By Cole Tracy
New York, NY – Those who know of Allen Frame’s work prior to this exhibition may see cinematic still images that are distilled with an uneasiness and ambiguity. As a gay man who grew up in the south, he was used to dealing with a severe duality of the conservatism touted by the south, as well as the progressive and accepting community in which he found himself a central figure within while spending several years in his hometown after college in Greenville, Mississippi. His images usually revolve around personal experience, yet always transcend into an unknowable narrative and mysterious quality that is evocative of cinema.
Or, like myself, you may recall his images embedded in your memory from being on the cover of books by cult writer Roberto Bolano. The publishers smartly paired these two artists together, and it’s easy to see why. In Bolano’s “Last Evenings on Earth,” the cover (“Mariachis,” Mexico City, 2000) is of several Mexican gun-toting musicians, on a blurry and misty night, strutting powerfully in front of a car. The stories are filled with a similar notion of place yet lack of full understanding. Bolano wrote much about being a writer and existing in Southern America, mixing fantasy and reality with ease. In these stories, Bolano combines the atmosphere of Southern American cities with his personal life of writers and adventures tinged with his slightly neurotic creativity, which brightly features homicides.
In some of the stories, there are men in exile, hiding from governments or hit men; he deals with death and violence regularly while mixing them with the life of a writer. Frame’s images, nine 26″ by 39″ grainy black and white photographs, have all been used within Bolano’s covers. There is a definitive noir aesthetic which adds to the alluring mysterious quality.
In the image “Jonas, London,” a naked man sits crookedly in a wooden chair, smoking a cigarette; the walls are stained and the room is bare. The singular light bulb, which hovers directly above the man’s head, creates a dramatic shadow which makes us unable to see his eyes. The photograph has deep psychological notions about this man, as well as an insinuated intimacy with the man behind the camera. Frame has a personal relationship with many of the people he photographs and the situations within this image makes that clear, the honesty of the moment pushes one further to consider Frame’s experience and only adds to the puzzling narrative.

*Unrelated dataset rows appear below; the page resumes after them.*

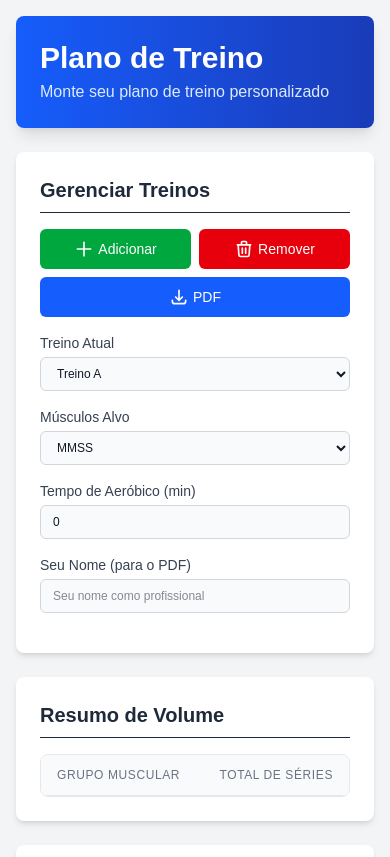
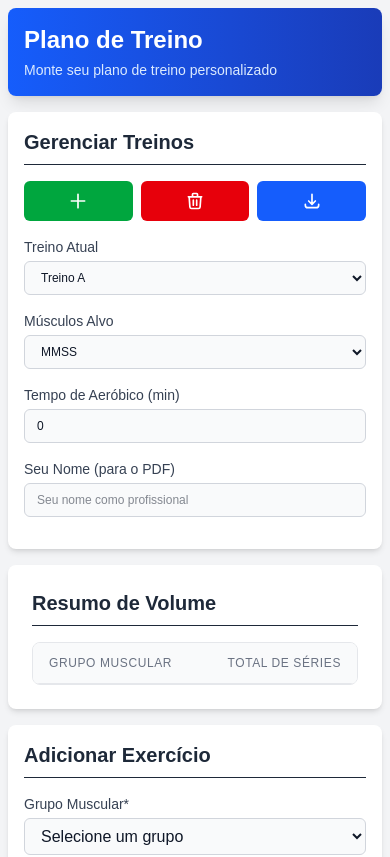
Before and after one commit to joaozamberlan/meu-projeto, a Next.js app: page / in a window 390 px wide. Shown: the top 857 px of the page. Built offline with nearby package versions, Linux system fonts and the light colour scheme.

Commit message:
att mobile certa

```diff
--- a/pages/index.js
+++ b/pages/index.js
@@ -1,4 +1,4 @@
-import React, { useState } from "react";
+import React, { useState, useEffect } from "react";
 import exercisesDB from "./api/exercisesDB";
 import { gerarPDF, calcularTotalSeries } from "./api/_documentPDF";
 
@@ -17,33 +17,47 @@ export default function TreinoApp() {
   const [observacao, setObservacao] = useState("");
   const [treinoAtual, setTreinoAtual] = useState(0);
   const [nomeProfissional, setNomeProfissional] = useState("");
+
+  // Estados para edição de exercícios
   const [modoEdicao, setModoEdicao] = useState(false);
   const [exercicioEditando, setExercicioEditando] = useState(null);
   const [indexEditando, setIndexEditando] = useState(null);
+
+  // Estado para feedback visual (pop-up)
   const [showNotification, setShowNotification] = useState(false);
   const [notificationMessage, setNotificationMessage] = useState("");
-  const [notificationType, setNotificationType] = useState("success");
-  const [exercicioCustom, setExercicioCustom] = useState("");
+  const [notificationType, setNotificationType] = useState("success"); // success, error, info
 
   const gruposMusculares = Object.keys(exercisesDB);
   const opcoesMusculosAlvo = ["MMSS", "MMII", "MMII e MMSS"];
 
+  // Função para mostrar notificação
   const mostrarNotificacao = (mensagem, tipo = "success") => {
     setNotificationMessage(mensagem);
     setNotificationType(tipo);
     setShowNotification(true);
-    setTimeout(() => setShowNotification(false), 1500);
+
+    // Auto-hide após 3 segundos
+    setTimeout(() => {
+      setShowNotification(false);
+    }, 1500);
   };
 
-  const fecharNotificacao = () => setShowNotification(false);
+  // Fechar notificação manualmente
+  const fecharNotificacao = () => {
+    setShowNotification(false);
+  };
 
+  const [exercicioCustom, setExercicioCustom] = useState("");
   const adicionarExercicio = () => {
     if (series > 0 && reps && grupoSelecionado) {
       const nomeExercicio = exercicioSelecionado === "customExercise" ? exercicioCustom : exercicioSelecionado;
+
       if (!nomeExercicio) {
         mostrarNotificacao("Informe o nome do exercício", "error");
         return;
       }
+
       const novosTreinos = [...treinos];
       novosTreinos[treinoAtual].exercicios.push({
         nome: nomeExercicio,
@@ -78,48 +92,69 @@ export default function TreinoApp() {
       exercicios: [],
       tempoAerobico: 0
     };
+
     setTreinos([...treinos, novoTreino]);
     mostrarNotificacao(`${novoTreino.nome} adicionado com sucesso!`);
+
+    // Opcionalmente, trocar para o novo treino automaticamente
     setTreinoAtual(treinos.length);
   };
 
+  // Função para remover treino
   const removerTreino = () => {
     if (treinos.length <= 1) {
       mostrarNotificacao("Não é possível remover o único treino existente", "error");
       return;
     }
+
     const nomeTreino = treinos[treinoAtual].nome;
     const novosTreinos = [...treinos];
     novosTreinos.splice(treinoAtual, 1);
+
+    // Renomear os treinos restantes para manter a ordem alfabética
     novosTreinos.forEach((treino, index) => {
       treino.nome = `Treino ${String.fromCharCode(65 + index)}`;
     });
+
     setTreinos(novosTreinos);
+
+    // Ajustar o índice do treino atual se necessário
     if (treinoAtual >= novosTreinos.length) {
       setTreinoAtual(novosTreinos.length - 1);
     }
+
     mostrarNotificacao(`${nomeTreino} removido com sucesso!`);
   };
 
+  // Funções para reordenar exercícios
   const moverExercicioParaCima = (index) => {
-    if (index === 0) return;
+    if (index === 0) return; // Não pode mover o primeiro item para cima
+
     const novosTreinos = [...treinos];
     const treinoAtualObj = novosTreinos[treinoAtual];
+
+    // Troca o exercício com o anterior
     [treinoAtualObj.exercicios[index], treinoAtualObj.exercicios[index - 1]] =
     [treinoAtualObj.exercicios[index - 1], treinoAtualObj.exercicios[index]];
+
     setTreinos(novosTreinos);
   };
 
   const moverExercicioParaBaixo = (index) => {
     const exercicios = treinos[treinoAtual].exercicios;
-    if (index === exercicios.length - 1) return;
+    if (index === exercicios.length - 1) return; // Não pode mover o último item para baixo
+
     const novosTreinos = [...treinos];
     const treinoAtualObj = novosTreinos[treinoAtual];
+
+    // Troca o exercício com o próximo
     [treinoAtualObj.exercicios[index], treinoAtualObj.exercicios[index + 1]] =
     [treinoAtualObj.exercicios[index + 1], treinoAtualObj.exercicios[index]];
+
     setTreinos(novosTreinos);
   };
 
+  // Função para remover exercício
   const removerExercicio = (index) => {
     const novosTreinos = [...treinos];
     novosTreinos[treinoAtual].exercicios.splice(index, 1);
@@ -127,6 +162,7 @@ export default function TreinoApp() {
     mostrarNotificacao("Exercício removido com sucesso!");
   };
 
+  // Funções para edição de exercícios
   const iniciarEdicaoExercicio = (exercicio, index) => {
     setExercicioEditando({...exercicio});
     setIndexEditando(index);
@@ -157,6 +193,7 @@ export default function TreinoApp() {
         metodo,
         observacao
       };
+
       setTreinos(novosTreinos);
       setModoEdicao(false);
       setExercicioEditando(null);
@@ -168,6 +205,7 @@ export default function TreinoApp() {
     }
   };
 
+  // Função de geração de PDF
   const handleGerarPDF = () => {
     const resultado = gerarPDF(treinos, nomeProfissional);
     if (resultado) {
@@ -175,31 +213,74 @@ export default function TreinoApp() {
     }
   };
 
+  // Ícones SVG simplificados para os botões
+  const icons = {
+    up: (
+      <svg xmlns="http://www.w3.org/2000/svg" className="h-4 w-4" fill="none" viewBox="0 0 24 24" stroke="currentColor">
+        <path strokeLinecap="round" strokeLinejoin="round" strokeWidth={2} d="M5 15l7-7 7 7" />
+      </svg>
+    ),
+    down: (
+      <svg xmlns="http://www.w3.org/2000/svg" className="h-4 w-4" fill="none" viewBox="0 0 24 24" stroke="currentColor">
+        <path strokeLinecap="round" strokeLinejoin="round" strokeWidth={2} d="M19 9l-7 7-7-7" />
+      </svg>
+    ),
+    edit: (
+      <svg xmlns="http://www.w3.org/2000/svg" className="h-4 w-4" fill="none" viewBox="0 0 24 24" stroke="currentColor">
+        <path strokeLinecap="round" strokeLinejoin="round" strokeWidth={2} d="M15.232 5.232l3.536 3.536m-2.036-5.036a2.5 2.5 0 113.536 3.536L6.5 21.036H3v-3.572L16.732 3.732z" />
+      </svg>
+    ),
+    delete: (
+      <svg xmlns="http://www.w3.org/2000/svg" className="h-4 w-4" fill="none" viewBox="0 0 24 24" stroke="currentColor">
+        <path strokeLinecap="round" strokeLinejoin="round" strokeWidth={2} d="M19 7l-.867 12.142A2 2 0 0116.138 21H7.862a2 2 0 01-1.995-1.858L5 7m5 4v6m4-6v6m1-10V4a1 1 0 00-1-1h-4a1 1 0 00-1 1v3M4 7h16" />
+      </svg>
+    ),
+    add: (
+      <svg xmlns="http://www.w3.org/2000/svg" className="h-5 w-5" fill="none" viewBox="0 0 24 24" stroke="currentColor">
+        <path strokeLinecap="round" strokeLinejoin="round" strokeWidth={2} d="M12 4v16m8-8H4" />
+      </svg>
+    ),
+    pdf: (
+      <svg xmlns="http://www.w3.org/2000/svg" className="h-5 w-5" fill="none" viewBox="0 0 24 24" stroke="currentColor">
+        <path strokeLinecap="round" strokeLinejoin="round" strokeWidth={2} d="M4 16v1a3 3 0 003 3h10a3 3 0 003-3v-1m-4-4l-4 4m0 0l-4-4m4 4V4" />
+      </svg>
+    ),
+    remove: (
+      <svg xmlns="http://www.w3.org/2000/svg" className="h-5 w-5" fill="none" viewBox="0 0 24 24" stroke="currentColor">
+        <path strokeLinecap="round" strokeLinejoin="round" strokeWidth={2} d="M19 7l-.867 12.142A2 2 0 0116.138 21H7.862a2 2 0 01-1.995-1.858L5 7m5 4v6m4-6v6m1-10V4a1 1 0 00-1-1h-4a1 1 0 00-1 1v3M4 7h16" />
+      </svg>
+    )
+  };
+
+  // Função para calcular o total de séries (duplicada do módulo PDF para evitar circular dependencies)
   const getTotalSeries = () => {
     const totalSeriesPorGrupo = {};
+
     treinos.forEach((treino) => {
       treino.exercicios.forEach((exercicio) => {
         const grupo = exercicio.grupo;
         const series = Number(exercicio.series);
+
         totalSeriesPorGrupo[grupo] = (totalSeriesPorGrupo[grupo] || 0) + series;
       });
     });
+
     return totalSeriesPorGrupo;
   };
 
   return (
-    <div className="min-h-screen bg-gray-100 p-4">
+    <div className="min-h-screen bg-gray-100 p-2 sm:p-4">
       <div className="max-w-4xl mx-auto">
         {/* Cabeçalho */}
-        <div className="bg-gradient-to-r from-blue-600 to-blue-800 rounded-lg shadow-lg p-6 mb-6">
-          <h1 className="text-3xl font-bold text-white">Plano de Treino</h1>
-          <p className="text-blue-100 mt-1">Monte seu plano de treino personalizado</p>
+        <div className="bg-gradient-to-r from-blue-600 to-blue-800 rounded-lg shadow-lg p-4 sm:p-6 mb-4 sm:mb-6">
+  <h1 className="text-2xl sm:text-3xl font-bold text-white">Plano de Treino</h1>
+  <p className="text-blue-100 mt-1 text-sm sm:text-base">Monte seu plano de treino personalizado</p>
 </div>
 
-        {/* Notificação/Toast */}
+        {/* Notificação/Toast - Centralizada e estilizada */}
         {showNotification && (
-          <div className="fixed bottom-4 right-4 z-50">
-            <div className={`p-4 rounded-lg shadow-lg flex items-center space-x-3
+          <div className="fixed inset-0 flex items-center justify-center z-50 px-4">
+          <div className={`w-full max-w-sm p-3 sm:p-4 rounded-lg shadow-lg flex items-center space-x-3
             ${notificationType === "success" ? "bg-white border-l-4 border-green-500 text-green-700" :
             notificationType === "error" ? "bg-white border-l-4 border-red-500 text-red-700" :
             "bg-white border-l-4 border-blue-500 text-blue-700"}`}>
@@ -214,39 +295,33 @@ export default function TreinoApp() {
           </div>
         )}
 
-        <div className="grid grid-cols-1 lg:grid-cols-3 gap-6">
+          <div className="grid grid-cols-1 lg:grid-cols-3 gap-4 md:gap-6">
           {/* Painel de Controle do Treino */}
           <div className="lg:col-span-1">
-            <div className="bg-white rounded-lg shadow-md p-6 mb-6">
+          <div className="bg-white rounded-lg shadow-md p-4 sm:p-6 mb-4 sm:mb-6">
               <h2 className="text-xl font-bold text-gray-800 mb-4 border-b pb-2">Gerenciar Treinos</h2>
 
-              <div className="flex flex-wrap gap-2 mb-4">
+              <div className="grid grid-cols-3 gap-2 mb-4">
   <button
     onClick={adicionarTreino}
-                  className="flex-1 min-w-[120px] flex items-center justify-center gap-1 bg-green-600 text-white py-2.5 px-4 rounded-md hover:bg-green-700 transition duration-200 text-sm"
+    className="flex items-center justify-center gap-1 bg-green-600 text-white py-2.5 px-2 sm:px-4 rounded-md hover:bg-green-700 transition duration-200 text-xs sm:text-sm"
   >
-                  <svg xmlns="http://www.w3.org/2000/svg" className="h-5 w-5" fill="none" viewBox="0 0 24 24" stroke="currentColor">
-                    <path strokeLinecap="round" strokeLinejoin="round" strokeWidth={2} d="M12 4v16m8-8H4" />
-                  </svg>
-                  <span>Adicionar</span>
+    {icons.add}
+    <span className="hidden xs:inline">Adicionar</span>
   </button>
   <button
     onClick={removerTreino}
-                  className="flex-1 min-w-[120px] flex items-center justify-center gap-1 bg-red-600 text-white py-2.5 px-4 rounded-md hover:bg-red-700 transition duration-200 text-sm"
+    className="flex items-center justify-center gap-1 bg-red-600 text-white py-2.5 px-2 sm:px-4 rounded-md hover:bg-red-700 transition duration-200 text-xs sm:text-sm"
   >
-                  <svg xmlns="http://www.w3.org/2000/svg" className="h-5 w-5" fill="none" viewBox="0 0 24 24" stroke="currentColor">
-                    <path strokeLinecap="round" strokeLinejoin="round" strokeWidth={2} d="M19 7l-.867 12.142A2 2 0 0116.138 21H7.862a2 2 0 01-1.995-1.858L5 7m5 4v6m4-6v6m1-10V4a1 1 0 00-1-1h-4a1 1 0 00-1 1v3M4 7h16" />
-                  </svg>
-                  <span>Remover</span>
+    {icons.remove}
+    <span className="hidden xs:inline">Remover</span>
   </button>
   <button
     onClick={handleGerarPDF}
-                  className="flex-1 min-w-[120px] flex items-center justify-center gap-1 bg-blue-600 text-white py-2.5 px-4 rounded-md hover:bg-blue-700 transition duration-200 text-sm"
+    className="flex items-center justify-center gap-1 bg-blue-600 text-white py-2.5 px-2 sm:px-4 rounded-md hover:bg-blue-700 transition duration-200 text-xs sm:text-sm"
   >
-                  <svg xmlns="http://www.w3.org/2000/svg" className="h-5 w-5" fill="none" viewBox="0 0 24 24" stroke="currentColor">
-                    <path strokeLinecap="round" strokeLinejoin="round" strokeWidth={2} d="M4 16v1a3 3 0 003 3h10a3 3 0 003-3v-1m-4-4l-4 4m0 0l-4-4m4 4V4" />
-                  </svg>
-                  <span>PDF</span>
+    {icons.pdf}
+    <span className="hidden xs:inline">PDF</span>
   </button>
 </div>
 
@@ -318,7 +393,7 @@ export default function TreinoApp() {
             <div className="bg-white rounded-lg shadow-md p-6">
               <h2 className="text-xl font-bold text-gray-800 mb-4 border-b pb-2">Resumo de Volume</h2>
 
-              <div className="overflow-hidden rounded-lg border border-gray-200">
+              <div className="overflow-x-auto rounded-lg border border-gray-200">
                 <table className="min-w-full divide-y divide-gray-200">
                   <thead className="bg-gray-50">
                     <tr>
@@ -350,12 +425,12 @@ export default function TreinoApp() {
           {/* Coluna Principal */}
           <div className="lg:col-span-2">
             {/* Formulário de Exercício */}
-            <div className="bg-white rounded-lg shadow-md p-6 mb-6">
+            <div className="bg-white rounded-lg shadow-md p-4 sm:p-6 mb-4 sm:mb-6">
               <h2 className="text-xl font-bold text-gray-800 mb-4 border-b pb-2">
                 {modoEdicao ? "Editar Exercício" : "Adicionar Exercício"}
               </h2>
 
-              <div className="grid grid-cols-1 md:grid-cols-2 gap-4">
+              <div className="grid grid-cols-1 sm:grid-cols-2 gap-4">
                 {/* Grupo Muscular */}
                 <div>
                   <label className="block text-sm font-medium text-gray-700 mb-1">Grupo Muscular*</label>
@@ -458,18 +533,18 @@ export default function TreinoApp() {
               </div>
 
               {/* Botões de ação */}
-              <div className="flex justify-end space-x-3 mt-6">
+              <div className="flex flex-wrap justify-end space-x-0 space-y-2 sm:space-y-0 sm:space-x-3 mt-6">
               {modoEdicao && (
     <button
       onClick={cancelarEdicao}
-                    className="bg-gray-500 hover:bg-gray-600 text-white py-2 px-4 rounded-md transition duration-200"
+      className="w-full sm:w-auto bg-gray-500 hover:bg-gray-600 text-white py-2 px-4 rounded-md transition duration-200 mb-2 sm:mb-0"
     >
       Cancelar
     </button>
   )}
                 <button
     onClick={modoEdicao ? salvarEdicaoExercicio : adicionarExercicio}
-                  className={`${
+    className={`w-full sm:w-auto ${
       modoEdicao ? 'bg-yellow-500 hover:bg-yellow-600' : 'bg-green-600 hover:bg-green-700'
     } text-white py-2 px-4 rounded-md transition duration-200`}
   >
@@ -490,23 +565,23 @@ export default function TreinoApp() {
                   <p className="text-sm mt-2">Use o formulário acima para adicionar exercícios.</p>
                 </div>
               ) : (
-                <div className="overflow-hidden rounded-lg border border-gray-200">
-                  <table className="min-w-full divide-y divide-gray-200">
+                <div className="overflow-x-auto rounded-lg border border-gray-200">
+  <table className="min-w-full divide-y divide-gray-200 table-fixed">
     <thead className="bg-gray-50">
       <tr>
-                        <th className="px-3 py-3 text-left text-xs font-medium text-gray-500 uppercase tracking-wider">
-                          Ordem
+        <th className="w-12 px-2 py-3 text-left text-xs font-medium text-gray-500 uppercase tracking-wider">
+          #
         </th>
-                        <th className="px-3 py-3 text-left text-xs font-medium text-gray-500 uppercase tracking-wider">
+        <th className="w-36 px-2 py-3 text-left text-xs font-medium text-gray-500 uppercase tracking-wider">
           Exercício
         </th>
-                        <th className="px-3 py-3 text-center text-xs font-medium text-gray-500 uppercase tracking-wider">
+        <th className="w-16 px-2 py-3 text-center text-xs font-medium text-gray-500 uppercase tracking-wider">
           Séries
         </th>
-                        <th className="px-3 py-3 text-center text-xs font-medium text-gray-500 uppercase tracking-wider">
+        <th className="w-16 px-2 py-3 text-center text-xs font-medium text-gray-500 uppercase tracking-wider">
           Reps
         </th>
-                        <th className="px-3 py-3 text-center text-xs font-medium text-gray-500 uppercase tracking-wider">
+        <th className="w-24 px-2 py-3 text-center text-xs font-medium text-gray-500 uppercase tracking-wider">
           Ações
         </th>
       </tr>
@@ -514,74 +589,22 @@ export default function TreinoApp() {
     <tbody className="bg-white divide-y divide-gray-200">
       {treinos[treinoAtual].exercicios.map((exercicio, index) => (
         <tr key={index} className="hover:bg-gray-50">
-                          <td className="px-3 py-4 whitespace-nowrap text-sm font-medium text-gray-900">
+          <td className="px-2 py-2 whitespace-nowrap text-sm font-medium text-gray-900">
             {index + 1}
           </td>
-                          <td className="px-3 py-4 text-sm text-gray-800">
-                            <div className="font-medium">{exercicio.nome}</div>
-                            <div className="text-xs text-gray-500">{exercicio.grupo}</div>
+          <td className="px-2 py-2 text-sm text-gray-800">
+            <div className="font-medium truncate" title={exercicio.nome}>{exercicio.nome}</div>
+            <div className="text-xs text-gray-500 truncate" title={exercicio.grupo}>{exercicio.grupo}</div>
           </td>
-                          <td className="px-3 py-4 whitespace-nowrap text-sm text-center text-gray-800">
+          <td className="px-2 py-2 whitespace-nowrap text-sm text-center text-gray-800">
             {exercicio.series}
           </td>
-                          <td className="px-3 py-4 whitespace-nowrap text-sm text-center text-gray-800">
+          <td className="px-2 py-2 whitespace-nowrap text-sm text-center text-gray-800">
             {exercicio.reps}
           </td>
-                          <td className="px-3 py-4 whitespace-nowrap text-right text-sm font-medium">
+          <td className="px-2 py-2 text-sm font-medium">
             <div className="flex justify-center space-x-1">
-                              {/* Botão Mover Para Cima */}
-                              <button
-                                onClick={() => moverExercicioParaCima(index)}
-                                disabled={index === 0}
-                                className={`p-1 rounded-md ${
-                                  index === 0
-                                    ? 'text-gray-300 cursor-not-allowed'
-                                    : 'text-gray-600 hover:bg-gray-100'
-                                }`}
-                                title="Mover para cima"
-                              >
-                                <svg xmlns="http://www.w3.org/2000/svg" className="h-4 w-4" fill="none" viewBox="0 0 24 24" stroke="currentColor">
-                                  <path strokeLinecap="round" strokeLinejoin="round" strokeWidth={2} d="M5 15l7-7 7 7" />
-                                </svg>
-                              </button>
-
-                              {/* Botão Mover Para Baixo */}
-                              <button
-                                onClick={() => moverExercicioParaBaixo(index)}
-                                disabled={index === treinos[treinoAtual].exercicios.length - 1}
-                                className={`p-1 rounded-md ${
-                                  index === treinos[treinoAtual].exercicios.length - 1
-                                    ? 'text-gray-300 cursor-not-allowed'
-                                    : 'text-gray-600 hover:bg-gray-100'
-                                }`}
-                                title="Mover para baixo"
-                              >
-                                <svg xmlns="http://www.w3.org/2000/svg" className="h-4 w-4" fill="none" viewBox="0 0 24 24" stroke="currentColor">
-                                  <path strokeLinecap="round" strokeLinejoin="round" strokeWidth={2} d="M19 9l-7 7-7-7" />
-                                </svg>
-                              </button>
-
-                              {/* Botão Editar */}
-                              <button
-                                onClick={() => iniciarEdicaoExercicio(exercicio, index)}
-                                className="p-1 text-blue-600 hover:bg-blue-50 rounded-md transition duration-200"
-                                title="Editar exercício"
-                              >
-                                <svg xmlns="http://www.w3.org/2000/svg" className="h-4 w-4" fill="none" viewBox="0 0 24 24" stroke="currentColor">
-                                  <path strokeLinecap="round" strokeLinejoin="round" strokeWidth={2} d="M15.232 5.232l3.536 3.536m-2.036-5.036a2.5 2.5 0 113.536 3.536L6.5 21.036H3v-3.572L16.732 3.732z" />
-                                </svg>
-                              </button>
-
-                              {/* Botão Remover */}
-                              <button
-                                onClick={() => removerExercicio(index)}
-                                className="p-1 text-red-600 hover:bg-red-50 rounded-md transition duration-200"
-                                title="Remover exercício"
-                              >
-                                <svg xmlns="http://www.w3.org/2000 /svg" className="h-4 w-4" fill="none" viewBox="0 0 24 24" stroke="currentColor">
-                                  <path strokeLinecap="round" strokeLinejoin="round" strokeWidth={2} d="M19 7l-.867 12.142A2 2 0 0116.138 21H7.862a2 2 0 01-1.995-1.858L5 7m5 4v6m4-6v6m1-10V4a1 1 0 00-1-1h-4a1 1 0 00-1 1v3M4 7h16" />
-                                </svg>
-                              </button>
+              {/* Botões ... */}
             </div>
           </td>
         </tr>
```
Lines whose indentation alone changed are shown as unchanged.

In “Adriana, Barcelona, 1997,” we see a darkly lit room, again, with a bottle of wine on a desk as a woman briskly enters with what appears to be a gun in her hand. She is silhouetted and framed by the door. It looks like they are in an office, with several chairs surrounding the desk, some flowers and a sculpture. All of Frame’s photographs are natural, and combine condensed emotions with the reality of these candid shots to produce personal photographs that are simultaneously mysterious narratives that could have been reproduced from Bolano’s own sentences or “The Maltese Falcon.”
Bolano’s resurgence and relevance today lies in his implacable nature. Where most Latin American writers are known for their magic realism (Jorge Luis Borges), or localism (Baldomero Lillo), Bolano defies these labels at every turn. The stories have a personal, political edge that addresses the high volume of violence commonplace in much of Latin America, while still indulging in his creative fantasies.
Frame, too, is un-categorizable as an artist, for unlike photographers
like Nan Goldin, he is not only documenting his own group of counter
cultural friends, or like many of the street photographers of his time,
taking pictures of people candidly in cities. His images are
simultaneously familiar and unknown, for we are aware that these images
come from his personal experience; yet they are not read this way and are
not definitive of the reality of the situations. They exist between a
created narrative and personal experience.
Frame was greatly influenced by neo-realist Italian filmmakers (especially Antonioni) and the atmosphere that they focused on in their films as well as the noir aesthetic. The darkness is what is most stunning about Frame’s photographs. The shadows envelop the people as the grain does, distancing the viewer from the situation while making them even more curious. The gallery celebrates the intersection of these two artists without pushing it into the viewers face, making the show accessible to all viewers.
(The Allen Frame exhibition ran from November 7, 2013 through January 11, 2014 at Gitterman Gallery, 41 East 57th Street, Suite 1103, New York, New York. For more information, call (212) 734-0868 or visit gittermangallery.com.)